For a little while, I thought I might be able to figure out a repair myself. I've dabbled more than I ought in messing around with vintage and modern sewing machines and I have developed an inflated sense of my mechanical capabilities. Even armed with the service manual for the machine, however, I had no success in even diagnosing the problem. Down in the area of the hook, things looked and acted just plain wrong. I admitted to myself that this problem exceeded my fix-it skills.
But what to do? The nearest Juki dealer is an hour away, and I hadn't bought the machine from them, since they did not and still do not carry this model. Four years ago, I purchased the machine online from Sewing Machines Plus in California.
I had been aided and abetted in selecting this particular Juki by a lively and extensive discussion about the machine on Pattern Review. Luckily, I returned to the Sewing Machine discussion thread for ideas on how best to proceed. Member Nonette, who lives in Hawaii, suggested that I call Juki directly (through JUKI USA's website). She had also had an issue with her F600 about four years after purchase, and Juki allowed her to ship the machine directly to their technician, who had fixed it at no cost to her and had returned it to her good as new.
And that's just what I did, and just what happened with my machine! I would never have thought to go directly through the company so long after the purchase if not for Nonette's advice. If I had gotten the machine serviced locally by a non-authorized Juki dealer, the remaining warranty would have been voided and I'm sure it would have been at least $150.
The machine came back to me on Monday and is once again sewing like a dream. Even though I have a sizable stable of vintage machines, including a Pfaff 130 that is set up alongside the Juki in the sewing room and that I use regularly, I really feel a need for a modern electronic machine for many projects and tasks. I missed the Juki for sewing knits, for topstitching and edgestitching and for its excellent buttonhole capabilities. I kept sewing, but some of my projects didn't come out as well as they would have with the Juki on the job!
What was the problem? A broken hook drive cam, something I would never have been able to fix myself, since it required a replacement part.

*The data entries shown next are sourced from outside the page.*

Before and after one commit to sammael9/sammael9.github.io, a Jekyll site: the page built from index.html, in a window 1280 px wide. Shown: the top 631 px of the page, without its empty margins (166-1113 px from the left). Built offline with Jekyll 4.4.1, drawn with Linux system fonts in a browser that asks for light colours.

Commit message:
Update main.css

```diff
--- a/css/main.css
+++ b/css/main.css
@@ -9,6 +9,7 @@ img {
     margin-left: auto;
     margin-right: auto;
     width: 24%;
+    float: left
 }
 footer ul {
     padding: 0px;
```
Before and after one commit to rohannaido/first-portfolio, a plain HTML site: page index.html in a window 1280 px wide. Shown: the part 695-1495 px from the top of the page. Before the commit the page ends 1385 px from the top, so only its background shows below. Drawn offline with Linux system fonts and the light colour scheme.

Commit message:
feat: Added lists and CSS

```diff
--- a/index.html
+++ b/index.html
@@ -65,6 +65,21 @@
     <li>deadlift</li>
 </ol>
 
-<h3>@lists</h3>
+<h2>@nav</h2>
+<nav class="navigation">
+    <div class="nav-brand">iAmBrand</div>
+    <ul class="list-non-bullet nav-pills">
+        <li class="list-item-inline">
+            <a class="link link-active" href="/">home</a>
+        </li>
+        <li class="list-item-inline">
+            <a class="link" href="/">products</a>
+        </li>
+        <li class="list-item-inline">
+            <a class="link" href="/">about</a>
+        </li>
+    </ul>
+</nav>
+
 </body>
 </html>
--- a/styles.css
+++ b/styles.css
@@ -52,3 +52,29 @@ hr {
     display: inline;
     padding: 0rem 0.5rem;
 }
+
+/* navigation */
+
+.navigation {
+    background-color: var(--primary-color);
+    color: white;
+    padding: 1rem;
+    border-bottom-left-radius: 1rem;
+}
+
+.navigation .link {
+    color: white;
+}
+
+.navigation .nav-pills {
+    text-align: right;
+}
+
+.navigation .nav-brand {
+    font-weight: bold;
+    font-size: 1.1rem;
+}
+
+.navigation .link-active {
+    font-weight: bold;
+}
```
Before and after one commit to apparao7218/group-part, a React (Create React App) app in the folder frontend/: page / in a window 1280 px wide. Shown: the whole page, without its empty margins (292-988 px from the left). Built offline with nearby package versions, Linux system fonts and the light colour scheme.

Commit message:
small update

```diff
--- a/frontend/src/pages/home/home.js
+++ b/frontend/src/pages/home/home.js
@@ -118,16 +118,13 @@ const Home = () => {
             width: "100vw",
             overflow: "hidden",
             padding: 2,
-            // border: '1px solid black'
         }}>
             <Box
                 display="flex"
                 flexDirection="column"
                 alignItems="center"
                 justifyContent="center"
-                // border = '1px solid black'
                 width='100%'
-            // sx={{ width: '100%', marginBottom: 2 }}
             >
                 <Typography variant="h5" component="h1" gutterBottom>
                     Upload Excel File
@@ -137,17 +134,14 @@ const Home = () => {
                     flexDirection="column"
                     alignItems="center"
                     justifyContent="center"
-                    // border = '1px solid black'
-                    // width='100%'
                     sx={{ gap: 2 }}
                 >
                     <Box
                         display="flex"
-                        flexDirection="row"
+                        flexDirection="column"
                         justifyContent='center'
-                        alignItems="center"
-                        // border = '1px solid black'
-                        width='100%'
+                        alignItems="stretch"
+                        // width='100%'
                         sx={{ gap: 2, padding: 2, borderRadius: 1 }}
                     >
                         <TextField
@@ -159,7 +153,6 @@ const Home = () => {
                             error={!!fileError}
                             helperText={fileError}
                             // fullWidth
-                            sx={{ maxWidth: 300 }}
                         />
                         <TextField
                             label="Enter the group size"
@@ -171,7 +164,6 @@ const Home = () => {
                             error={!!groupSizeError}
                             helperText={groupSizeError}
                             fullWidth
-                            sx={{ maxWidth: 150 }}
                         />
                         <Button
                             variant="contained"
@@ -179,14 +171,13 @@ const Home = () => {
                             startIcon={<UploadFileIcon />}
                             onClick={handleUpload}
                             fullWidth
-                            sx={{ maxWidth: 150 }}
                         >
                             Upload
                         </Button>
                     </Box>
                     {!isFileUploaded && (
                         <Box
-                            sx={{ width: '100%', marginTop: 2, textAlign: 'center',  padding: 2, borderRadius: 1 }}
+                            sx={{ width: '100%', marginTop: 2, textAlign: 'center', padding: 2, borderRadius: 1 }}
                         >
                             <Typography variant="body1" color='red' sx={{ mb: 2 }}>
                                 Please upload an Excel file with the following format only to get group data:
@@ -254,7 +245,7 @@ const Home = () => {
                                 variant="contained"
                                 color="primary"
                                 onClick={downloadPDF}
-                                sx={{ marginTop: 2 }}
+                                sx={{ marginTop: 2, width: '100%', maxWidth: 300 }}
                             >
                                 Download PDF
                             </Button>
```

The bad news is that it broke--boo, plastic parts!--the good news is that Juki stood behind its product and made it like new again. All in all, I've enjoyed this machine quite a lot, and I'm very satisfied with Juki's service in this situation.